It's important that you file on time each year. Even if you need more time, you can easily file for a six month extension. If you can't pay what you owe, there are options...but fewer if you haven't filed on time for the previous five years.
1) File on timeThis year the filing deadline is midnight on April 18th, 2011. It's pretty easy these days to complete basic taxes quickly with online tools, but if you need more time...you can still file an extension.
2) Need more time?File for a six-month extension...for FREE...by midnight on April 18th. Jonathan over at MyMoneyBlog wrote a post on two ways to freely file for an extension online. I was going to follow his recommendation to use TaxAct to file for an extension this year, but I ended up filing anyway. An extension gives you up to six more months to file your taxes. Online tools can help you estimate your taxes, and if you think you owe, it's best to pay when you file your extension, or you may accrue penalties and fees. There are many reasons why you might want to file for an extension, just know the IRS doesn't really care why. It's easy. And it's free. So if you are freaking out about time, do it and relax a little.
3) Not sure how to do your taxes? Forms look daunting?Use online tax filing services. Though everyone can technically find some way to prepare and e-file for free, the most helpful services limit who can use their free versions. I've happily used TurboTax and TaxAct and they make taxes easy with their Q&A style. I just wish I had seen the IRS "free version" links before paying for TaxAct this year, but even so, it was only $17.95 for Federal & State. If you have a few hundred bucks and complicated taxes, it might be a great idea to hire a professional for peace of mind. They'll be less busy after the filing deadline (don't forget to file for an extension!)
4) Owe taxes, and can't pay?Assuming you can't borrow or use your credit (which would probably be cheaper), if you qualify, an installment agreement is the easiest way to pay off your tax debt. There's also a partial payment installment agreement, where some of the debt is forgiven. If these don't apply, there are still other options. I'm no expert, I'm just trying to point out that you will be able to face and deal with whatever your situation is and you probably aren't going to jail. You have options. Now breathe.
5) Fear *still* have you stuck?You can have more time, use software to walk you through the entire process, and even if you can't pay what you owe right now, you have options. Still stuck? Find a "Tax Buddy". Whether it's someone who will cheer each step of your progress or sit down with you and keep you company while you face down your tax fear...find a way to get help from someone you like and trust. Or maybe you are afraid of what you don't know? Afraid of what you *may* owe? Afraid of the consequences of past mistakes? I'll be that it's easier to *know* what your situation is, and face it...than to stay afraid of what may be.

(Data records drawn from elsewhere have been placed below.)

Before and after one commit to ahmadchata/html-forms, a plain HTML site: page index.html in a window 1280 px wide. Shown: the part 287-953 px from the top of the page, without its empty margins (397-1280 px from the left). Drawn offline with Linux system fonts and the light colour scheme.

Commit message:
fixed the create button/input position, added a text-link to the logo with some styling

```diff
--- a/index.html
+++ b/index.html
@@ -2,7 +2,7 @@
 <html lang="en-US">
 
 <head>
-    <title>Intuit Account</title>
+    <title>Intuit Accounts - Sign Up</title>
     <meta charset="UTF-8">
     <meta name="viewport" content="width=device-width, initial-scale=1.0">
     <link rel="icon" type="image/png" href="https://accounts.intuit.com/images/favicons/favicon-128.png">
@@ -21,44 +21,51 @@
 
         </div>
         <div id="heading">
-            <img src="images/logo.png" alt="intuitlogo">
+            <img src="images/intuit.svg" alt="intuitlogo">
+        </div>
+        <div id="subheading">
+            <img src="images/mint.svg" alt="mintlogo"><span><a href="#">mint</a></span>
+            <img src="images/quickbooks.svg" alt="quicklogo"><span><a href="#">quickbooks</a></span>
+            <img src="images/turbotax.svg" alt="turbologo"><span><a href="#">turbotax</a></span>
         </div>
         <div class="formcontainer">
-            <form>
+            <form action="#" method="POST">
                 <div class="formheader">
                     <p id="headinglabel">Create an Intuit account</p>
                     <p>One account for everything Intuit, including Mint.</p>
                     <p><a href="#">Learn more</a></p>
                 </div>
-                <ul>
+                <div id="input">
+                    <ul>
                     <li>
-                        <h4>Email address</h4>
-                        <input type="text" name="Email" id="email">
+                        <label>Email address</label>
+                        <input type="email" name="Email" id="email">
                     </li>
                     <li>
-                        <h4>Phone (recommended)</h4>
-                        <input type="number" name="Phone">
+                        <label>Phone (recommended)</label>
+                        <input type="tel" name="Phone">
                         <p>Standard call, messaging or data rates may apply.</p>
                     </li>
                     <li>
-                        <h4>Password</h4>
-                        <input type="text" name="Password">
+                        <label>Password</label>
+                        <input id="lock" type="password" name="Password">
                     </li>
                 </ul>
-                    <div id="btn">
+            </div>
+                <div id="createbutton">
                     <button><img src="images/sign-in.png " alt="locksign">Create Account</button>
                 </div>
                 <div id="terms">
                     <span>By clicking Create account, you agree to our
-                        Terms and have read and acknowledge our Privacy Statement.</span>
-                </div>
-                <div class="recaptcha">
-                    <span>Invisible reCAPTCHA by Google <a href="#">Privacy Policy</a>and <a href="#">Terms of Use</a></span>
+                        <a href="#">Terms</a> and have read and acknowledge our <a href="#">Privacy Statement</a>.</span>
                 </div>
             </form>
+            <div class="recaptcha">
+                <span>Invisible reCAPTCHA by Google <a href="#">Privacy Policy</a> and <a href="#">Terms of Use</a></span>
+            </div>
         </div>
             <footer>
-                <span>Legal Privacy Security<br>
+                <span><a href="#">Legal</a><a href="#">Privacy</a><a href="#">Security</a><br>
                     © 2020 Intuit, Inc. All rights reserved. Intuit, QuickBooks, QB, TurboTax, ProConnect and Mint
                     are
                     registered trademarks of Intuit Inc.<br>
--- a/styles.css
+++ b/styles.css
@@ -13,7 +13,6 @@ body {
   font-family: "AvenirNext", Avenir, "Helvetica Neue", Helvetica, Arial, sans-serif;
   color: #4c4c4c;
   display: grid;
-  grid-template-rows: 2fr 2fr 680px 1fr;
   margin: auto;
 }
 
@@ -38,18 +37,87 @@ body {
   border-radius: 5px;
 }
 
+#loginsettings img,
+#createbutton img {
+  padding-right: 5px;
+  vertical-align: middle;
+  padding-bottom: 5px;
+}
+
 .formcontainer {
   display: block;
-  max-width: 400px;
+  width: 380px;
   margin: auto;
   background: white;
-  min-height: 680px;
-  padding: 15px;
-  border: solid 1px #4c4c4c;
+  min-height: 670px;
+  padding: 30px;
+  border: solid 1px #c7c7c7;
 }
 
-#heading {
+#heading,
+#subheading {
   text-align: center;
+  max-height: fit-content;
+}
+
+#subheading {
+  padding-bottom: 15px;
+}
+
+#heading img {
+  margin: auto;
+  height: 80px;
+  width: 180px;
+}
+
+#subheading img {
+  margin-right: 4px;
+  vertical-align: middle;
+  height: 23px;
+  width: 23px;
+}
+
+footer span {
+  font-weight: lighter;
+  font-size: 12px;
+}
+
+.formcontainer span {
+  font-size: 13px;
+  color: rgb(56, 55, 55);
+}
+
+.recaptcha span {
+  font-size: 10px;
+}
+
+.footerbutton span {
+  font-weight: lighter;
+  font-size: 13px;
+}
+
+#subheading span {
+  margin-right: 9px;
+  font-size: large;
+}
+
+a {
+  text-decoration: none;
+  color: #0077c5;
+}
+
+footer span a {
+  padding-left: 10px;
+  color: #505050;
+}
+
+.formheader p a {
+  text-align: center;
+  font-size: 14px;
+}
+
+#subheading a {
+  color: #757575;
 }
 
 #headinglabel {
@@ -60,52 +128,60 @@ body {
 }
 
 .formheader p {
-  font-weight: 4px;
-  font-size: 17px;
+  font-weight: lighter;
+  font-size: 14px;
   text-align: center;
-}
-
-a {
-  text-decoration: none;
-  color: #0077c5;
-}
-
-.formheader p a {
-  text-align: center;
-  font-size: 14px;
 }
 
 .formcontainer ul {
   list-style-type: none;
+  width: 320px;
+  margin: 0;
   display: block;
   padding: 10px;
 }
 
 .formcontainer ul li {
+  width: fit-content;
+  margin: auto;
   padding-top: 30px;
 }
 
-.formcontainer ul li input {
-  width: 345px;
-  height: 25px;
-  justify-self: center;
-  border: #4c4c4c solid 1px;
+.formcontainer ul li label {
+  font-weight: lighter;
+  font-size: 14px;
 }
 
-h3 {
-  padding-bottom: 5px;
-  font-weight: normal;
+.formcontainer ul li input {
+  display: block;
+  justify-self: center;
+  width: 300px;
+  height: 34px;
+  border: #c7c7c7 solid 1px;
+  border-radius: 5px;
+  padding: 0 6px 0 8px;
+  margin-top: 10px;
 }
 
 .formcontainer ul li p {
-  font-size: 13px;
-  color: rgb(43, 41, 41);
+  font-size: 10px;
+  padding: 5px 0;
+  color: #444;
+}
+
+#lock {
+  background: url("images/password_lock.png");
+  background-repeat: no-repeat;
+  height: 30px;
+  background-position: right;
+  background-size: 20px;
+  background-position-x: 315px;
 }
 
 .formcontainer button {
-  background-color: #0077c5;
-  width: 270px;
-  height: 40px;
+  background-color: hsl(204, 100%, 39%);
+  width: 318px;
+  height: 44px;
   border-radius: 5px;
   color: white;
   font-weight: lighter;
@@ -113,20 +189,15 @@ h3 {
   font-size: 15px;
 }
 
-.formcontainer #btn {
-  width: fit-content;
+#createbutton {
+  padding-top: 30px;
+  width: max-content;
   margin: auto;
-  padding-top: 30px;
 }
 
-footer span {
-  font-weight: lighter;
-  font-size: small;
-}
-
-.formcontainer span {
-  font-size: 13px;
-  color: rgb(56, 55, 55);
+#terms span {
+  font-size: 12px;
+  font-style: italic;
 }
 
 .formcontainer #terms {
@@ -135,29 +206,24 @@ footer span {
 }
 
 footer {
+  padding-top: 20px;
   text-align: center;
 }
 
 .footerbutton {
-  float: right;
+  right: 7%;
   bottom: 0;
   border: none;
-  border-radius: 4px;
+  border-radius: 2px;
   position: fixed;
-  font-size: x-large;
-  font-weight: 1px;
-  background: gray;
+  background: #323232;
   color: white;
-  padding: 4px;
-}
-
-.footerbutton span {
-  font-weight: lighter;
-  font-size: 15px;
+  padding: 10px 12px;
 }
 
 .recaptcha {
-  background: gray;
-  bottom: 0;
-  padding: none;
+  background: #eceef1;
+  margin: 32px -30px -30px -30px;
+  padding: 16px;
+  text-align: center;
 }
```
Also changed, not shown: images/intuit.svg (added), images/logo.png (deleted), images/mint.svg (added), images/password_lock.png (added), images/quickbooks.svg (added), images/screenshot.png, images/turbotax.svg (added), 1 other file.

I emptied my retirement savings to pay living expenses this past year and didn't withold enough to cover the penalty. I was terrified to do my taxes this year and kept putting it off. I owe the IRS over $4000 and I can't pay that right now. But I took the time to research my options and now I no longer have fear of the unknown. I know what I owe, I submitted paperwork for an installment plan, and I'm waiting for the IRS to send me a bill. And I released a lot of energy that was all tied up in worry and avoidance. Whew.
What do you fear the most during tax time? How do you handle it?